The director of Saaremaa's main hospital Dr. Edward Laane was notified of the Health Insurance Fund's investigation in the end of April. The goal of the audit was to assess the quality of treatment provided to patients in coronavirus wards and to compare the treatments to guidelines provided by the Health Board (Terviseamet), the hospital itself and the latest science articles.
Maivi Parv, board member of the Health Insurance Fund, told ETV's "Aktuaalne kaamera" on Wednesday: "We must admit we were not able to draw all conclusions. We have been able to map who the patients were, their profiles and what was done to them, but a treatment quality assessment - whether it was good or bad - can not be made with these methods."
To achieve an overview of the hospital's actions, doctors from the Health Insurance Fund investigated the hospital's actions during the emergency situation. The hired doctors, however, lacked the necessary competence to assess treatment quality, which has led to the fund deciding to order a new clinical audit from infectious disease specialists at the Estonian Doctors' Association will also investigate the treatment quality of other hospitals who provided treatments to patients with coronavirus.
According to the conducted audit, 62 percent of the patients in Kuressaare Hospital were given hydroxychloroquine, a medication used to prevent and treat malaria, sold under the name Plaquenil. In addition, every third patient treated for COVID-19 in the hospital was treated with vitamin C. These two treatments in particular raised questions about treatment in Saaremaa, also leading to a petition being created to remove Laane as the hospital's manager. The petition did not end up a fruitful one, as only 24 signatures were collected.
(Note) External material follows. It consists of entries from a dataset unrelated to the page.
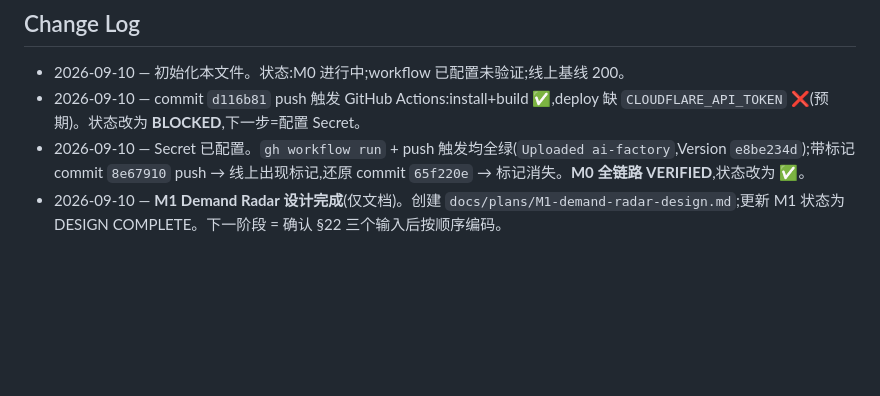
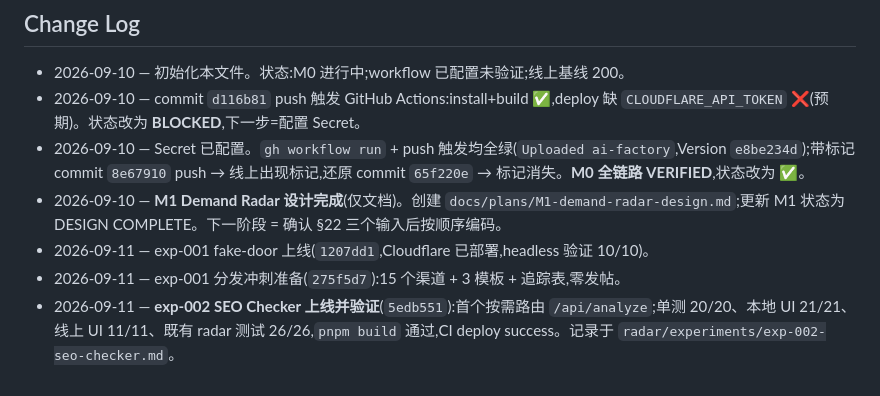
Before and after one commit to tanlysgy/ai-factory, a Markdown page: handoff.md, the part around one of its changes. Rendered like a GitHub page; blank space fills up the shorter version.

```diff
--- a/handoff.md
+++ b/handoff.md
@@ -208,3 +214,6 @@ M1(编码)— 按 docs/plans/M1-demand-radar-design.md §22 顺序实施
 - 2026-09-10 — commit `d116b81` push 触发 GitHub Actions:install+build ✅,deploy 缺 `CLOUDFLARE_API_TOKEN` ❌(预期)。状态改为 **BLOCKED**,下一步=配置 Secret。
 - 2026-09-10 — Secret 已配置。`gh workflow run` + push 触发均全绿(`Uploaded ai-factory`,Version `e8be234d`);带标记 commit `8e67910` push → 线上出现标记,还原 commit `65f220e` → 标记消失。**M0 全链路 VERIFIED**,状态改为 ✅。
 - 2026-09-10 — **M1 Demand Radar 设计完成**(仅文档)。创建 `docs/plans/M1-demand-radar-design.md`;更新 M1 状态为 DESIGN COMPLETE。下一阶段 = 确认 §22 三个输入后按顺序编码。
+- 2026-09-11 — exp-001 fake-door 上线(`1207dd1`,Cloudflare 已部署,headless 验证 10/10)。
+- 2026-09-11 — exp-001 分发冲刺准备(`275f5d7`):15 个渠道 + 3 模板 + 追踪表,零发帖。
+- 2026-09-11 — **exp-002 SEO Checker 上线并验证**(`5edb551`):首个按需路由 `/api/analyze`;单测 20/20、本地 UI 21/21、线上 UI 11/11、既有 radar 测试 26/26,`pnpm build` 通过,CI deploy success。记录于 `radar/experiments/exp-002-seo-checker.md`。
```
Also changed, not shown: other parts of handoff.md (+9 -3 lines), radar/experiments/exp-002-seo-checker.md (+23 -9 lines).
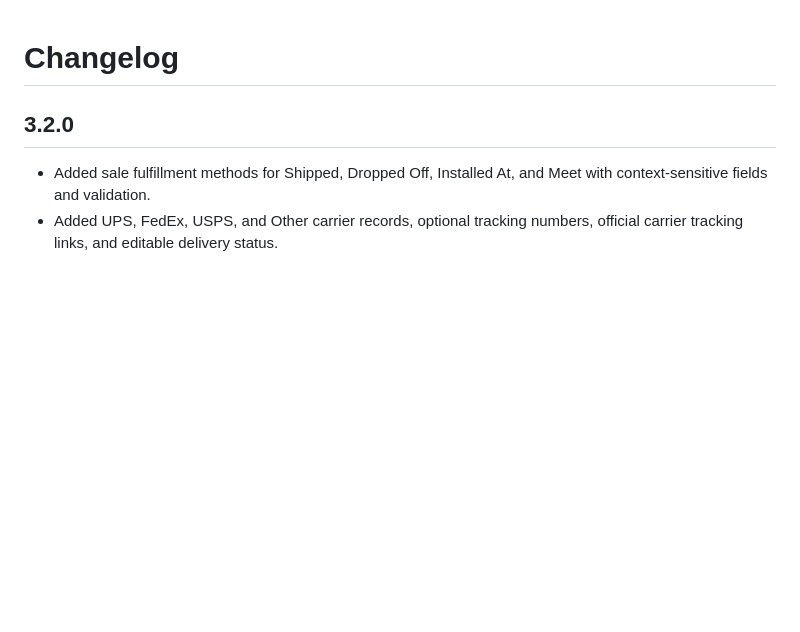
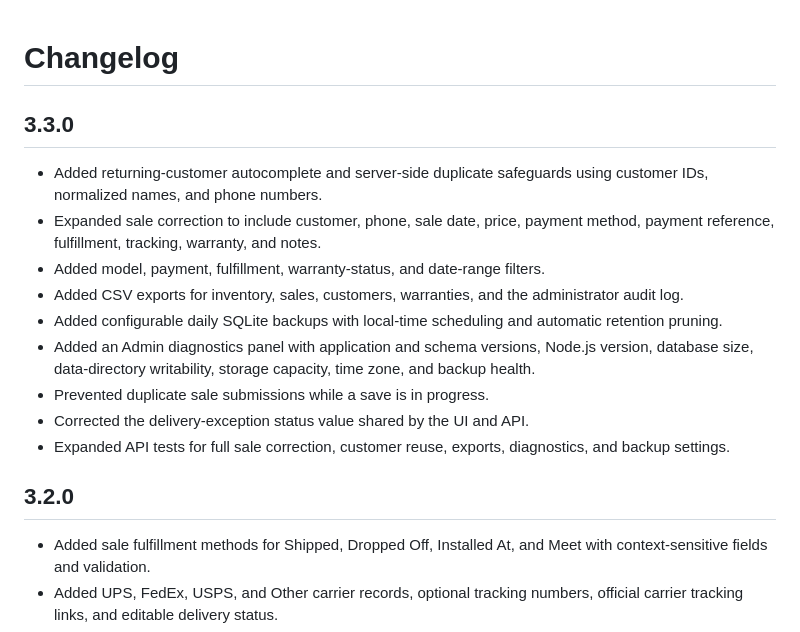
Before and after one commit to mfwadejr/vboxstock, a Markdown page: CHANGELOG.md, the part around the change. Rendered like a GitHub page; blank space fills up the shorter version.

```diff
--- a/CHANGELOG.md
+++ b/CHANGELOG.md
@@ -1,4 +1,16 @@
 # Changelog
+
+## 3.3.0
+
+- Added returning-customer autocomplete and server-side duplicate safeguards using customer IDs, normalized names, and phone numbers.
+- Expanded sale correction to include customer, phone, sale date, price, payment method, payment reference, fulfillment, tracking, warranty, and notes.
+- Added model, payment, fulfillment, warranty-status, and date-range filters.
+- Added CSV exports for inventory, sales, customers, warranties, and the administrator audit log.
+- Added configurable daily SQLite backups with local-time scheduling and automatic retention pruning.
+- Added an Admin diagnostics panel with application and schema versions, Node.js version, database size, data-directory writability, storage capacity, time zone, and backup health.
+- Prevented duplicate sale submissions while a save is in progress.
+- Corrected the delivery-exception status value shared by the UI and API.
+- Expanded API tests for full sale correction, customer reuse, exports, diagnostics, and backup settings.
 
 ## 3.2.0
 
```
Also changed, not shown: README.md (+25 -1 lines), docs/screenshots/admin-system-backups.png (added), docs/screenshots/sales-filters.png (added), 8 other files.
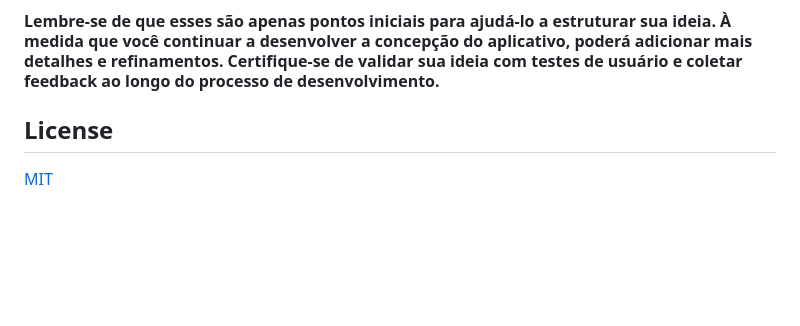
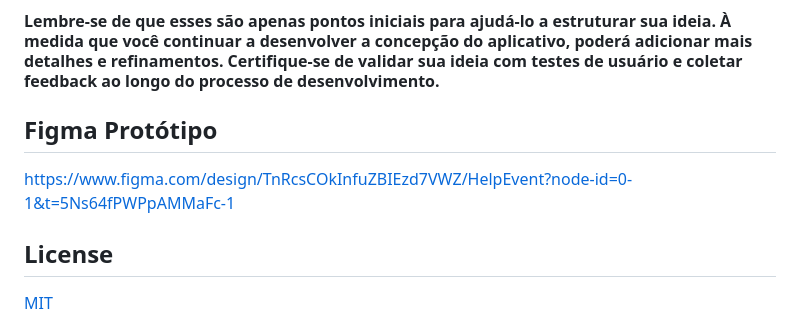
Before and after one commit to flaugabriel/HelpEvent, a Markdown page: README.md, the part around the change. GitHub-like rendering; blank space fills up the shorter version.

```diff
--- a/README.md
+++ b/README.md
@@ -22,7 +22,8 @@ O aplicativo de Gerenciamento de Eventos é uma plataforma versátil e intuitiva
   * Publicidade: Incorporar anúncios relevantes para eventos ou produtos relacionados.
 
 #### Lembre-se de que esses são apenas pontos iniciais para ajudá-lo a estruturar sua ideia. À medida que você continuar a desenvolver a concepção do aplicativo, poderá adicionar mais detalhes e refinamentos. Certifique-se de validar sua ideia com testes de usuário e coletar feedback ao longo do processo de desenvolvimento.
-
+## Figma Protótipo
+https://www.figma.com/design/TnRcsCOkInfuZBIEzd7VWZ/HelpEvent?node-id=0-1&t=5Ns64fPWPpAMMaFc-1
 ## License
 [MIT](https://choosealicense.com/licenses/mit/)
 
```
Laane commented: "The main difference was that our treatment guideline, as was in the article of a French scientist, saw Plaquenil being given for 10 days. When the Estonian guidelines came out in April, it was four to five days. We changed that right away, most patients got five days."
Chief of emergency medicine at the North Estonia Medical Center (PERH) Dr. Arkadi Popov said there is no scientific proof of the malaria medication working, as two studies claiming it useless were recalled. At the same time, a recent study conducted in Belgium showed that it could reduce mortality rates in certain dosages.
Popov, who is working with the Health Board as another wave of the virus is imminent, added that COVID-19 treatment guidelines will be updated soon. "There is no magic medication for it, unfortunately. There are two relatively certain medications that we use, one being remdesivir and the other being dexamethasone in small dosages. But these also have certain restrictions," Popov said.
The fund started its audit on the treatment of coronavirus patients at Kuressaare Hospital on April 20. The hospital was required to submit all medical records and medical records, which were compared by the fund with both the medical staff and the hospital's own treatment guidelines and the latest scientific articles on coronavirus treatment.
Initially, the fund's audit was due to be completed by the end of May. At the end of May, however, it became clear the doctors in the auditing workgroup evaluating the medical records, needed more time than anticipated because the work was carried out alongside other work. The deadline was then pushed back to before-Midsummer.
Kuressaare Hospital bore the brunt of coronavirus treatment in spring as the island of Saaremaa was the hardest hit region in Estonia during the peak of the COVID-19 pandemic in March and April, with travel between the island and mainland Estonia suspended in March.
Editor: Kristjan Kallaste